Blog Post

Five Tips to Help Your Family Eat Healthier

March 15, 2022

Whitney Kitchell MS, RDN, LD, Freeman Clinical Nutrition Manager
Eating a more nutritious diet can be challenging but even more so when you have a family with preferences all their own. 

Here are five ideas to make healthier eating a family activity: 

  1. Eat more meals at the table as a family. I get it – we are busy, and it is hard to carve out time for meals together. But the benefits of eating together can be huge, from improved self-esteem to increased vocabulary. Sitting down for a meal together helps limit distractions during eating, which can increase awareness of hunger and fullness cues. Mealtime is also a great chance for you to demonstrate the healthy eating habits you desire for your family.  
  2. Try cooking meals together. Older children can help cook and chop ingredients. Younger kids can measure ingredients, toss salads or stir sauces. 
  3. Let the kids plan the meal by issuing a Healthy Plate challenge. To successfully complete the challenge, pick a protein, vegetable, fruit and whole grain. Issue bonus points for creativity and experimentation. Challenge your family to try veggies they haven't liked in the past served in a different way. For example, cooked broccoli and fresh broccoli taste completely different. For more information on building a balanced meal, visit
  4. Try a grocery store scavenger hunt. For example, in the produce aisle ask them to find something purple. Then take that item home and cook it. 
  5. Start a garden this spring and enjoy the harvest this summer and fall. Picking out seeds or plants can be very exciting for kids and adults. If you have limited yard space, look for fruits or vegetables that grow well in containers. Another alternative to gardening is visiting the local farmer’s market. Often these venues have family-centered activities and maybe a free piece of fruit! Getting kids involved at the ground-level will create investment in those fruits and vegetables and increase the chances that they will eat them. 

If your first attempts at these tips don’t succeed, no worries. Often picky eaters need several exposures to new foods before they may want to try something new. Pair new or previously rejected foods with friendly favorite sides or tasty sauces. This presentation helps the overall meal look less scary. 

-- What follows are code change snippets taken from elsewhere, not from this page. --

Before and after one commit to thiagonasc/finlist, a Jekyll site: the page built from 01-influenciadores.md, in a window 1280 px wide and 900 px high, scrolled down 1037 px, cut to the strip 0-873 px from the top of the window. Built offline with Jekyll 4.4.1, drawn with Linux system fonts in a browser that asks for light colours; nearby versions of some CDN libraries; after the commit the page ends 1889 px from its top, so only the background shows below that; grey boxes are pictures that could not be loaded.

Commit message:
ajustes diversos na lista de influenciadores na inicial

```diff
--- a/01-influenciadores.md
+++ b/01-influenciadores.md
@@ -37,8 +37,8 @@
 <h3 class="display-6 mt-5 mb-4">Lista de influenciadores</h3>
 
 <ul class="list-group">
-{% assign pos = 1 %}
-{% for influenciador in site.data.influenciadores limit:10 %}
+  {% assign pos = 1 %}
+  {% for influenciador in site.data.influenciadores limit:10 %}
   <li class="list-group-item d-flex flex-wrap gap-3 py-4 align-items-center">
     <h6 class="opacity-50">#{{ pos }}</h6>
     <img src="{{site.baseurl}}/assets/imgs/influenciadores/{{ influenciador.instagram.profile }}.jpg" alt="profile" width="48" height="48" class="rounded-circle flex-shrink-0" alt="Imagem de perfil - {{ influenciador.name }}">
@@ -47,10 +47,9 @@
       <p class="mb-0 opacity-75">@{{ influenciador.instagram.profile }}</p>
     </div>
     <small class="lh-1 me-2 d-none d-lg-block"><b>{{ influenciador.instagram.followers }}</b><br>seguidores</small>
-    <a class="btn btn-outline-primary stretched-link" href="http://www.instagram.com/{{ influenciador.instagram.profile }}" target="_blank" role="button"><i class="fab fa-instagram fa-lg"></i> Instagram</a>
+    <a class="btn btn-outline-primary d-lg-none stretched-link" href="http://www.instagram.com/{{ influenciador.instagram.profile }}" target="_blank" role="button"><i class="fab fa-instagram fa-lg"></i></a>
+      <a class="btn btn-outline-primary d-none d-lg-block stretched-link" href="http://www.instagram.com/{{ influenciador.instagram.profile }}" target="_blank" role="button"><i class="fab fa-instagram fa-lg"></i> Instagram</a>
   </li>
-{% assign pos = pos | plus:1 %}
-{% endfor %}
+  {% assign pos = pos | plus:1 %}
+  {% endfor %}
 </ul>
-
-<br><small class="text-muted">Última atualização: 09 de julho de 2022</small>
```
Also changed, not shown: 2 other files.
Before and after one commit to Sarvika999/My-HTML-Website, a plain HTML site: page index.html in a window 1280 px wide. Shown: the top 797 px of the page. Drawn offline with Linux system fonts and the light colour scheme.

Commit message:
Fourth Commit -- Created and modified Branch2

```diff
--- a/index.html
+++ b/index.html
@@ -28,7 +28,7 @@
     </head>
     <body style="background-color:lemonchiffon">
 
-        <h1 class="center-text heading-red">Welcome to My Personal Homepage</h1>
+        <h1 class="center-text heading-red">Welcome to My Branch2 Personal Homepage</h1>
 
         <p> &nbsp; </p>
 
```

Building healthy eating habits is a lifelong process. Don’t give up!